[Data records]
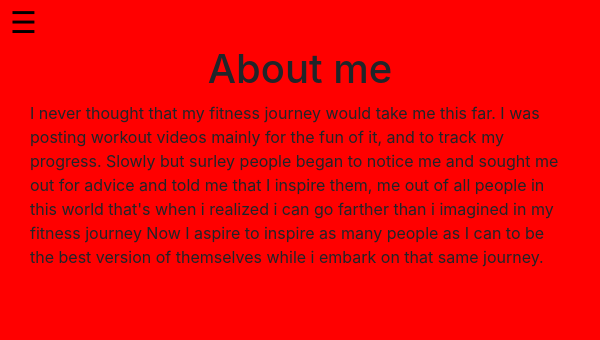
Repository: mamadont/MamadouFitnessWebsite
Page: pages-html/about-me.html
The author's editor kept a copy of each file at every save. The page is drawn from the files as they stood at one save, then again after the next save.
The browser window is 600 px wide. The pictures show the whole page.
Some web libraries are served in a nearby version.

Above is the page before, as saved 2020-07-08 23:07:56.

### pages-html/about-me.html
<!DOCTYPE html>
<html>

<head>
    <title>Mamadou Fitness</title>
    <link rel="stylesheet" href='../pages-css/about-me.css'>
    <meta name="viewport" content="width=device-width, initial-scale=1.0">

    <!-- Bootstrap -->
    <link rel="stylesheet" href="https://stackpath.bootstrapcdn.com/bootstrap/4.5.0/css/bootstrap.min.css" integrity="sha384-9aIt2nRpC12Uk9gS9baDl411NQApFmC26EwAOH8WgZl5MYYxFfc+NcPb1dKGj7Sk" crossorigin="anonymous">
    <!-- Animate.CSS-->
    <link rel="stylesheet" href="https://cdnjs.cloudflare.com/ajax/libs/animate.css/4.0.0/animate.min.css" />
    <!-- Font Awesome -->
    <script src="https://kit.fontawesome.com/0a51dc7bb6.js" crossorigin="anonymous"></script>
</head>

<body>
    <!-- Parent container-->
    <div id="main" class="bg animate__animated animate__slideInLeft">
        <!-- Hamburger Icon-->
        <span class="menu-icon" onclick="openNav()">&#9776; </span>

        <!-- About me content-->
        <div class="container">
            <!-- Header -->
            <div class="row justify-content-center">
                <h1 id="header"> About me</h1>
            </div>

            <!-- About me description -->
            <div id="about-me-desc" class="row justify-content-center">
                <div>
                    <p>I never thought that my fitness journey would take me this far. I was posting workout videos mainly for the fun of it, and to track my progress. Slowly but surley people began to notice me and sought me out for advice and told me that
                        I inspire them, me out of all people in this world that's when i realized i can go farther than i imagined in my fitness journey Now I aspire to inspire as many people as I can to be the best version of themselves while i embark
                        on that same journey.</p>
                </div>
            </div>

        </div>
    </div>

    <!-- Side menu-->
    <div id="myNav" class="overlay">
        <a href="javascript:void(0)" class="closebtn" onclick="closeNav()">&times;</a>
        <div class="overlay-content">
            <!-- Menu Options -->
            <a href="../index.html">Home</a>
            <a href="./pages-html/about-me.html">About me</a>
            <a href="./social-media.html">Social Media</a>
            <a href="#">Workout Programs</a>
            <a href="#">Shop</a>
            <a href="./contact-me.html">Apply for Coaching</a>
        </div>
    </div>

    <!-- Javascript for this page-->
    <script src="../scripts/script.js"></script>
    <!-- Necessary script tags for Bootstrap-->
    <script src="https://code.jquery.com/jquery-3.5.1.slim.min.js" integrity="sha384-DfXdz2htPH0lsSSs5nCTpuj/zy4C+OGpamoFVy38MVBnE+IbbVYUew+OrCXaRkfj" crossorigin="anonymous"></script>
    <script src="https://cdn.jsdelivr.net/npm/popper.js@1.16.0/dist/umd/popper.min.js" integrity="sha384-Q6E9RHvbIyZFJoft+2mJbHaEWldlvI9IOYy5n3zV9zzTtmI3UksdQRVvoxMfooAo" crossorigin="anonymous"></script>
    <script src="https://stackpath.bootstrapcdn.com/bootstrap/4.5.0/js/bootstrap.min.js" integrity="sha384-OgVRvuATP1z7JjHLkuOU7Xw704+h835Lr+6QL9UvYjZE3Ipu6Tp75j7Bh/kR0JKI" crossorigin="anonymous"></script>
</body>

</html>

### pages-css/about-me.css
/* Background Image */

body,
html {
    height: 100%;
    overflow-y: hidden;
    overflow-x: hidden;
}

.bg {
    /* The image used */
    background-color: #FF0000;
    /* Full height */
    height: 100%;
    /* Center and scale the image nicely */
    background-position: center;
    background-repeat: no-repeat;
    background-size: cover;
    z-index: -1;
}


/* Hamburger (Menu) icon */

.menu-icon {
    font-size: 30px;
    cursor: pointer;
    padding-left: 10px;
    color: black;
    height: 300px;
    width: 300px;
}


/* About me header */

#about-me-header {
    text-align: center;
}


/* Menu overlay */

.overlay {
    height: 100%;
    width: 0;
    position: fixed;
    z-index: 1;
    top: 0;
    left: 0;
    background-color: black;
    overflow-x: hidden;
    transition: 0.5s;
}

.overlay-content {
    position: relative;
    top: 25%;
    width: 100%;
    text-align: center;
    margin-top: 30px;
}

.overlay a {
    padding: 8px;
    text-decoration: none;
    font-size: 36px;
    color: #818181;
    display: block;
    transition: 0.3s;
}

.overlay a:hover,
.overlay a:focus {
    color: red;
    text-decoration: none;
}

.overlay .closebtn {
    position: absolute;
    top: 20px;
    right: 45px;
    font-size: 60px;
}

@media screen and (max-height: 450px) {
    .overlay a {
        font-size: 20px
    }
    .overlay .closebtn {
        font-size: 40px;
        top: 15px;
        right: 35px;
    }
}


/* About me content */

#header {
    text-align: center;
}

### scripts/script.js
function openNav() {
    // Changes width based on the width of the viewport (30% for larger screens, 100% for smaller screens)
    if (window.innerWidth < 1280) {
        document.getElementById("myNav").style.width = "100%";
    } else {
        document.getElementById("myNav").style.width = "30%";
    }

    document.getElementById("main").style.opacity = 0.5;



}

function closeNav() {
    document.getElementById("myNav").style.width = "0%";
    document.getElementById("main").style.opacity = 1.0
}

After the next save:
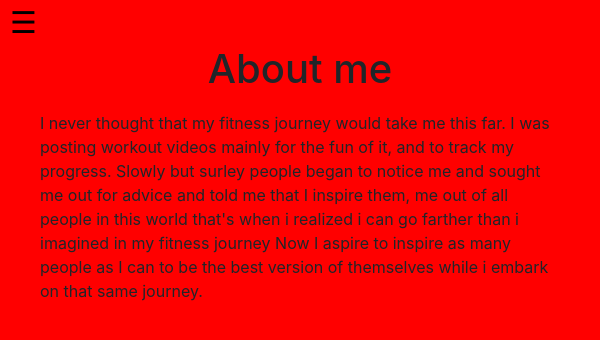
Saved 16 s later.
--- a/pages-css/about-me.css
+++ b/pages-css/about-me.css
@@ -100,3 +100,9 @@ html {
 #header {
     text-align: center;
 }
+
+@media(max-width: 767px) {
+    #about-me-desc {
+        padding: 10px;
+    }
+}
[/Data records]
▶ **Exercise aim**: Each line above with the string "class" should be reported in full.

▶ **Solution to this problem**:
    <div id="main" class="bg animate__animated animate__slideInLeft">
        <span class="menu-icon" onclick="openNav()">&#9776; </span>
        <div class="container">
            <div class="row justify-content-center">
            <div id="about-me-desc" class="row justify-content-center">
    <div id="myNav" class="overlay">
        <a href="javascript:void(0)" class="closebtn" onclick="closeNav()">&times;</a>
        <div class="overlay-content">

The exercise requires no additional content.